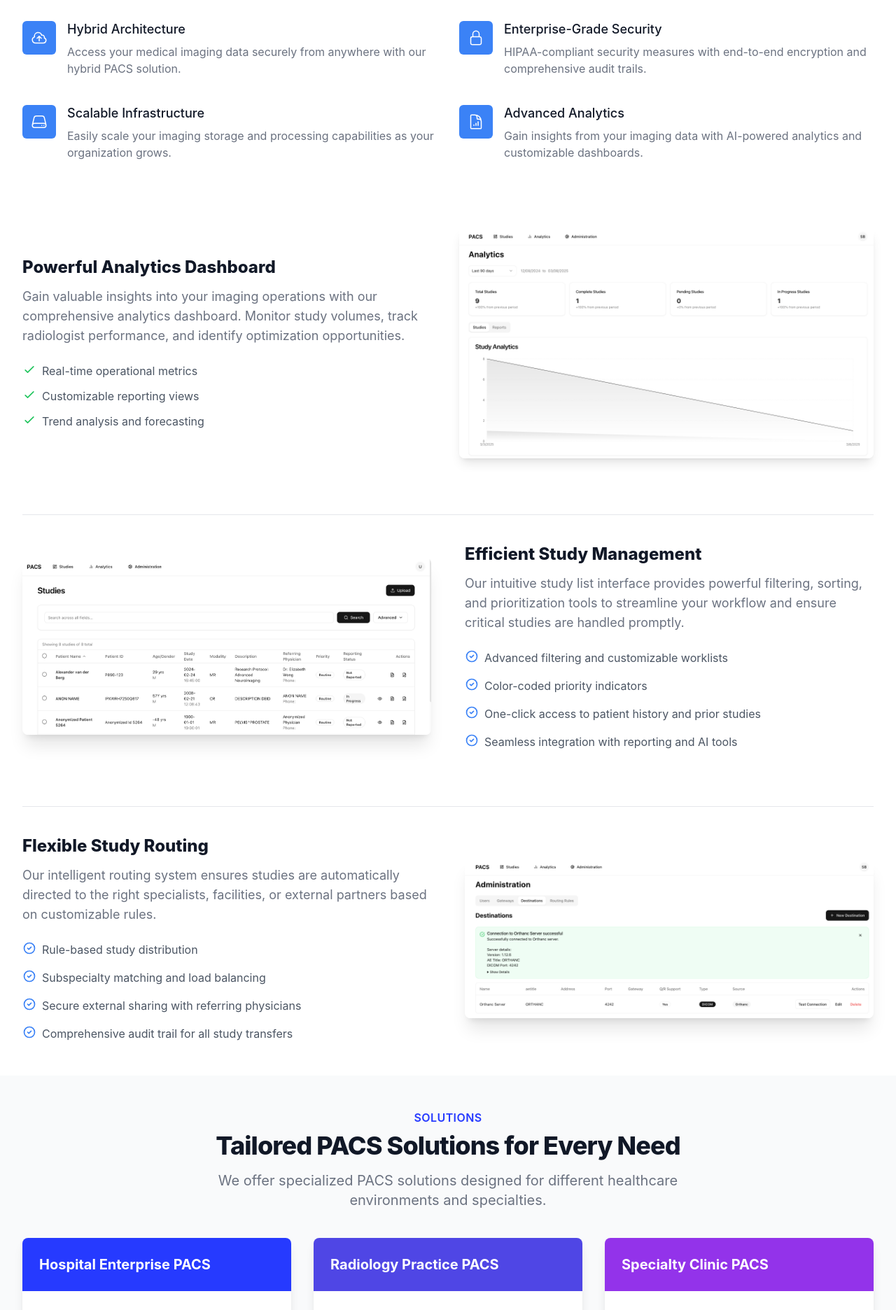
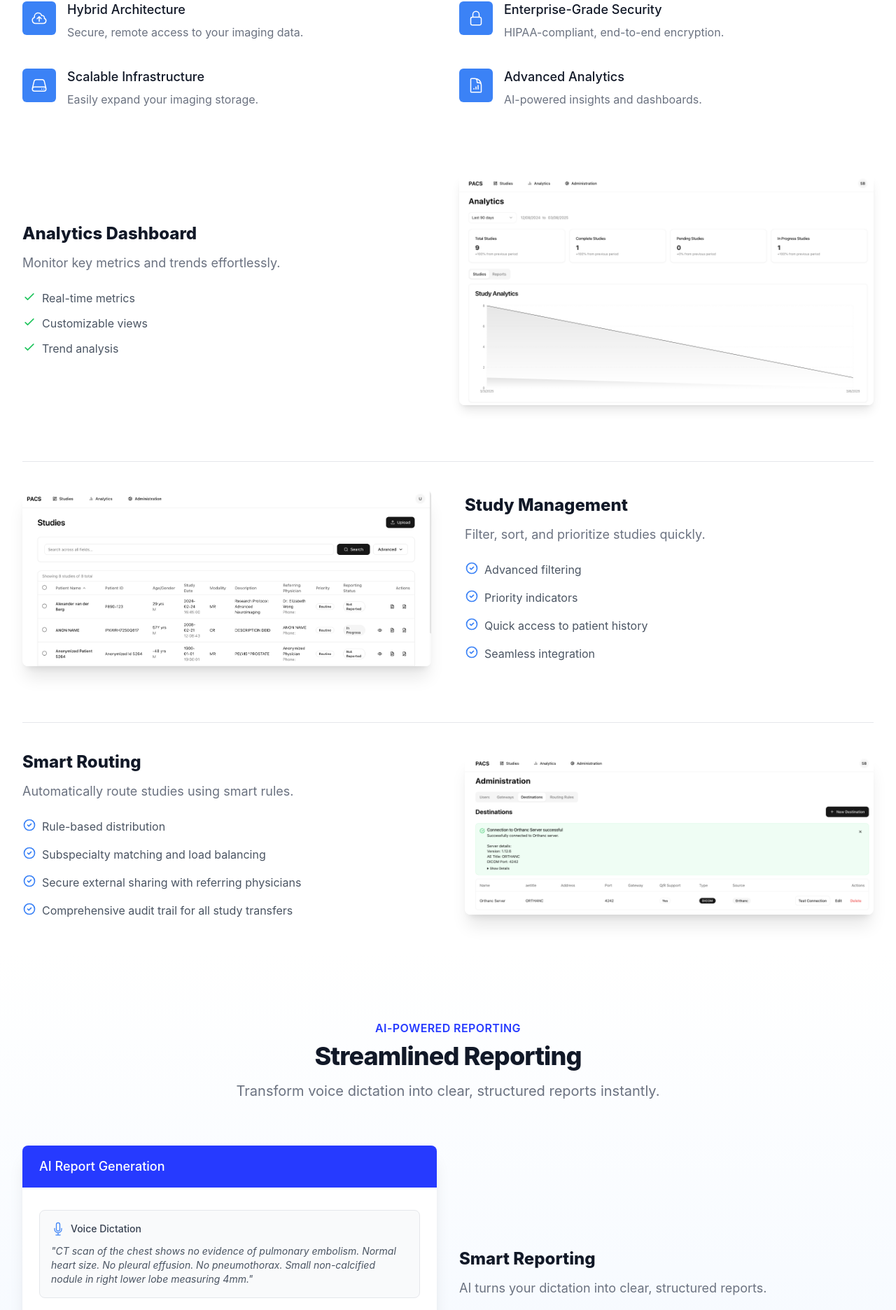
Before and after one commit to innovationdx-inc/landing-page, a Next.js app: page / in a window 1280 px wide. Shown: the part 866-2738 px from the top of the page at 70% size. Built offline with nearby package versions, Linux system fonts and the light colour scheme.

Commit message:
cleaned up landing page

```diff
--- a/components/AIReportGeneration.js
+++ b/components/AIReportGeneration.js
@@ -8,10 +8,10 @@ export default function AIReportGeneration() {
         <div className="text-center">
           <h2 className="text-base text-blue-600 font-semibold tracking-wide uppercase">AI-Powered Reporting</h2>
           <p className="mt-2 text-3xl leading-8 font-extrabold tracking-tight text-gray-900 sm:text-4xl">
-            Revolutionize Your Radiology Reporting Workflow
+            Streamlined Reporting
           </p>
           <p className="mt-4 max-w-2xl text-xl text-gray-500 mx-auto">
-            Our advanced AI technology transforms voice dictation into structured, accurate radiology reports in seconds.
+            Transform voice dictation into clear, structured reports instantly.
           </p>
         </div>
 
@@ -71,11 +71,10 @@ export default function AIReportGeneration() {
 
             <div className="mt-10 lg:mt-0">
               <h3 className="text-2xl font-extrabold text-gray-900">
-                Intelligent Radiology Reporting
+                Smart Reporting
               </h3>
               <p className="mt-3 text-lg text-gray-500">
-                Our AI-powered dictation and report generation system understands radiological terminology and
-                automatically structures findings into comprehensive, standardized reports.
+                AI turns your dictation into clear, structured reports.
               </p>
 
               <div className="mt-10 space-y-10">
@@ -86,9 +85,9 @@ export default function AIReportGeneration() {
                     </div>
                   </div>
                   <div className="ml-4">
-                    <h4 className="text-lg leading-6 font-medium text-gray-900">Natural Voice Dictation</h4>
+                    <h4 className="text-lg leading-6 font-medium text-gray-900">Speak Naturally</h4>
                     <p className="mt-2 text-base text-gray-500">
-                      Simply speak naturally about your findings. Our AI understands radiological terminology and context.
+                      Just speak—our AI gets it.
                     </p>
                   </div>
                 </div>
@@ -100,9 +99,9 @@ export default function AIReportGeneration() {
                     </div>
                   </div>
                   <div className="ml-4">
-                    <h4 className="text-lg leading-6 font-medium text-gray-900">Structured Reports</h4>
+                    <h4 className="text-lg leading-6 font-medium text-gray-900">Clear Reports</h4>
                     <p className="mt-2 text-base text-gray-500">
-                      AI automatically organizes findings into properly structured reports following ACR guidelines and your institution's templates.
+                      AI organizes your findings into clear reports.
                     </p>
                   </div>
                 </div>
@@ -114,9 +113,9 @@ export default function AIReportGeneration() {
                     </div>
                   </div>
                   <div className="ml-4">
-                    <h4 className="text-lg leading-6 font-medium text-gray-900">Time-Saving Efficiency</h4>
+                    <h4 className="text-lg leading-6 font-medium text-gray-900">Faster Reporting</h4>
                     <p className="mt-2 text-base text-gray-500">
-                      Reduce reporting time by up to 70% while improving accuracy and consistency across your practice.
+                      Cut reporting time by 70% with consistent accuracy.
                     </p>
                   </div>
                 </div>
--- a/components/Features.js
+++ b/components/Features.js
@@ -11,22 +11,22 @@ import Image from 'next/image';
 const features = [
   {
     name: 'Hybrid Architecture',
-    description: 'Access your medical imaging data securely from anywhere with our hybrid PACS solution.',
+    description: 'Secure, remote access to your imaging data.',
     icon: CloudArrowUpIcon,
   },
   {
     name: 'Enterprise-Grade Security',
-    description: 'HIPAA-compliant security measures with end-to-end encryption and comprehensive audit trails.',
+    description: 'HIPAA-compliant, end-to-end encryption.',
     icon: LockClosedIcon,
   },
   {
     name: 'Scalable Infrastructure',
-    description: 'Easily scale your imaging storage and processing capabilities as your organization grows.',
+    description: 'Easily expand your imaging storage.',
     icon: ServerIcon,
   },
   {
     name: 'Advanced Analytics',
-    description: 'Gain insights from your imaging data with AI-powered analytics and customizable dashboards.',
+    description: 'AI-powered insights and dashboards.',
     icon: DocumentChartBarIcon,
   },
   // {
@@ -48,10 +48,10 @@ export default function Features() {
         <div className="lg:text-center">
           <h2 className="text-base text-blue-600 font-semibold tracking-wide uppercase">Features</h2>
           <p className="mt-2 text-3xl leading-8 font-extrabold tracking-tight text-gray-900 sm:text-4xl">
-            A Better Way to Manage Medical Imaging
+            Effortless Imaging Management
           </p>
           <p className="mt-4 max-w-2xl text-xl text-gray-500 lg:mx-auto">
-            InnovationDX PACS combines cutting-edge technology with intuitive design to transform your diagnostic workflow.
+            Cutting-edge PACS that streamlines your workflow.
           </p>
         </div>
 
@@ -76,10 +76,10 @@ export default function Features() {
           <div className="lg:grid lg:grid-cols-2 lg:gap-8 lg:items-center">
             <div>
               <h3 className="text-2xl font-extrabold text-gray-900">
-                Powerful Analytics Dashboard
+                Analytics Dashboard
               </h3>
               <p className="mt-3 text-lg text-gray-500">
-                Gain valuable insights into your imaging operations with our comprehensive analytics dashboard. Monitor study volumes, track radiologist performance, and identify optimization opportunities.
+                Monitor key metrics and trends effortlessly.
               </p>
               <div className="mt-6">
                 <ul className="space-y-3">
@@ -89,7 +89,7 @@ export default function Features() {
                         <path strokeLinecap="round" strokeLinejoin="round" strokeWidth="2" d="M5 13l4 4L19 7"></path>
                       </svg>
                     </div>
-                    <span className="ml-2 text-gray-600">Real-time operational metrics</span>
+                    <span className="ml-2 text-gray-600">Real-time metrics</span>
                   </li>
                   <li className="flex items-start">
                     <div className="flex-shrink-0">
@@ -97,7 +97,7 @@ export default function Features() {
                         <path strokeLinecap="round" strokeLinejoin="round" strokeWidth="2" d="M5 13l4 4L19 7"></path>
                       </svg>
                     </div>
-                    <span className="ml-2 text-gray-600">Customizable reporting views</span>
+                    <span className="ml-2 text-gray-600">Customizable views</span>
                   </li>
                   <li className="flex items-start">
                     <div className="flex-shrink-0">
@@ -105,7 +105,7 @@ export default function Features() {
                         <path strokeLinecap="round" strokeLinejoin="round" strokeWidth="2" d="M5 13l4 4L19 7"></path>
                       </svg>
                     </div>
-                    <span className="ml-2 text-gray-600">Trend analysis and forecasting</span>
+                    <span className="ml-2 text-gray-600">Trend analysis</span>
                   </li>
                 </ul>
               </div>
@@ -140,10 +140,10 @@ export default function Features() {
             </div>
             <div className="mb-10 lg:mb-0 order-1 lg:order-2">
               <h3 className="text-2xl font-extrabold text-gray-900">
-                Efficient Study Management
+                Study Management
               </h3>
               <p className="mt-3 text-lg text-gray-500">
-                Our intuitive study list interface provides powerful filtering, sorting, and prioritization tools to streamline your workflow and ensure critical studies are handled promptly.
+                Filter, sort, and prioritize studies quickly.
               </p>
               <div className="mt-6">
                 <ul className="space-y-4">
@@ -151,25 +151,25 @@ export default function Features() {
                     <svg className="h-5 w-5 text-blue-500 mr-2" fill="none" stroke="currentColor" viewBox="0 0 24 24" xmlns="http://www.w3.org/2000/svg">
                       <path strokeLinecap="round" strokeLinejoin="round" strokeWidth="2" d="M9 12l2 2 4-4m6 2a9 9 0 11-18 0 9 9 0 0118 0z"></path>
                     </svg>
-                    <span className="text-gray-600">Advanced filtering and customizable worklists</span>
+                    <span className="text-gray-600">Advanced filtering</span>
                   </li>
                   <li className="flex">
                     <svg className="h-5 w-5 text-blue-500 mr-2" fill="none" stroke="currentColor" viewBox="0 0 24 24" xmlns="http://www.w3.org/2000/svg">
                       <path strokeLinecap="round" strokeLinejoin="round" strokeWidth="2" d="M9 12l2 2 4-4m6 2a9 9 0 11-18 0 9 9 0 0118 0z"></path>
                     </svg>
-                    <span className="text-gray-600">Color-coded priority indicators</span>
+                    <span className="text-gray-600">Priority indicators</span>
                   </li>
                   <li className="flex">
                     <svg className="h-5 w-5 text-blue-500 mr-2" fill="none" stroke="currentColor" viewBox="0 0 24 24" xmlns="http://www.w3.org/2000/svg">
                       <path strokeLinecap="round" strokeLinejoin="round" strokeWidth="2" d="M9 12l2 2 4-4m6 2a9 9 0 11-18 0 9 9 0 0118 0z"></path>
                     </svg>
-                    <span className="text-gray-600">One-click access to patient history and prior studies</span>
+                    <span className="text-gray-600">Quick access to patient history</span>
                   </li>
                   <li className="flex">
                     <svg className="h-5 w-5 text-blue-500 mr-2" fill="none" stroke="currentColor" viewBox="0 0 24 24" xmlns="http://www.w3.org/2000/svg">
                       <path strokeLinecap="round" strokeLinejoin="round" strokeWidth="2" d="M9 12l2 2 4-4m6 2a9 9 0 11-18 0 9 9 0 0118 0z"></path>
                     </svg>
-                    <span className="text-gray-600">Seamless integration with reporting and AI tools</span>
+                    <span className="text-gray-600">Seamless integration</span>
                   </li>
                 </ul>
               </div>
@@ -182,10 +182,10 @@ export default function Features() {
           <div className="lg:grid lg:grid-cols-2 lg:gap-12 lg:items-center">
             <div className="mb-10 lg:mb-0">
               <h3 className="text-2xl font-extrabold text-gray-900">
-                Flexible Study Routing
+                Smart Routing
               </h3>
               <p className="mt-3 text-lg text-gray-500">
-                Our intelligent routing system ensures studies are automatically directed to the right specialists, facilities, or external partners based on customizable rules.
+                Automatically route studies using smart rules.
               </p>
               <div className="mt-6">
                 <ul className="space-y-4">
@@ -193,7 +193,7 @@ export default function Features() {
                     <svg className="h-5 w-5 text-blue-500 mr-2" fill="none" stroke="currentColor" viewBox="0 0 24 24" xmlns="http://www.w3.org/2000/svg">
                       <path strokeLinecap="round" strokeLinejoin="round" strokeWidth="2" d="M9 12l2 2 4-4m6 2a9 9 0 11-18 0 9 9 0 0118 0z"></path>
                     </svg>
-                    <span className="text-gray-600">Rule-based study distribution</span>
+                    <span className="text-gray-600">Rule-based distribution</span>
                   </li>
                   <li className="flex">
                     <svg className="h-5 w-5 text-blue-500 mr-2" fill="none" stroke="currentColor" viewBox="0 0 24 24" xmlns="http://www.w3.org/2000/svg">
--- a/components/Hero.js
+++ b/components/Hero.js
@@ -13,7 +13,7 @@ export default function Hero() {
                 <span className="block text-blue-600">for modern radiology</span>
               </h1>
               <p className="mt-4 text-base text-gray-600 sm:text-lg max-w-xl">
-                Bring your radiologists' productivity and patient satisfaction to new levels.
+              Bring your radiologist productivity and patient satisfaction to new levels.
               </p>
               <div className="mt-6">
                 <div className="rounded-md shadow inline-block">
--- a/components/Solutions.js
+++ b/components/Solutions.js
@@ -3,7 +3,7 @@ import Image from 'next/image';
 const solutions = [
   {
     title: 'Hospital Enterprise PACS',
-    description: 'A comprehensive imaging solution for large hospitals and healthcare networks, supporting multiple departments and facilities with centralized management.',
+    description: 'Comprehensive solution for large hospitals with centralized management.',
     features: [
       'Centralized image repository',
       'Cross-department workflow integration',
@@ -15,7 +15,7 @@ const solutions = [
   },
   {
     title: 'Radiology Practice PACS',
-    description: 'Tailored for radiology practices and imaging centers, optimizing radiologist workflow and reporting efficiency.',
+    description: 'Optimized for efficient radiologist workflow.',
     features: [
       'Streamlined reading workflow',
       'Integrated reporting templates',
@@ -27,7 +27,7 @@ const solutions = [
   },
   {
     title: 'Specialty Clinic PACS',
-    description: 'Specialized solutions for cardiology, orthopedics, ophthalmology, and other specialty practices with modality-specific tools.',
+    description: 'Modality-specific solution for specialty clinics.',
     features: [
       'Specialty measurement tools',
       'Procedure-specific workflows',
@@ -46,10 +46,10 @@ export default function Solutions() {
         <div className="text-center">
           <h2 className="text-base text-blue-600 font-semibold tracking-wide uppercase">Solutions</h2>
           <p className="mt-2 text-3xl leading-8 font-extrabold tracking-tight text-gray-900 sm:text-4xl">
-            Tailored PACS Solutions for Every Need
+            Tailored PACS
           </p>
           <p className="mt-4 max-w-2xl text-xl text-gray-500 mx-auto">
-            We offer specialized PACS solutions designed for different healthcare environments and specialties.
+            Innovative PACS for every healthcare setting.
           </p>
         </div>
 
--- a/pages/index.js
+++ b/pages/index.js
@@ -23,7 +23,7 @@ export default function Home() {
       <main>
         <Hero />
         <Features />
-        <Solutions />
+        {/* <Solutions /> */}
         <AIReportGeneration />
         {/* <Testimonials /> */}
         {/* <Pricing /> */}
```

## Goal of the exercise
For every line above that holds the word "history", report the whole line.

## Result of the task
-                    <span className="text-gray-600">One-click access to patient history and prior studies</span>
+                    <span className="text-gray-600">Quick access to patient history</span>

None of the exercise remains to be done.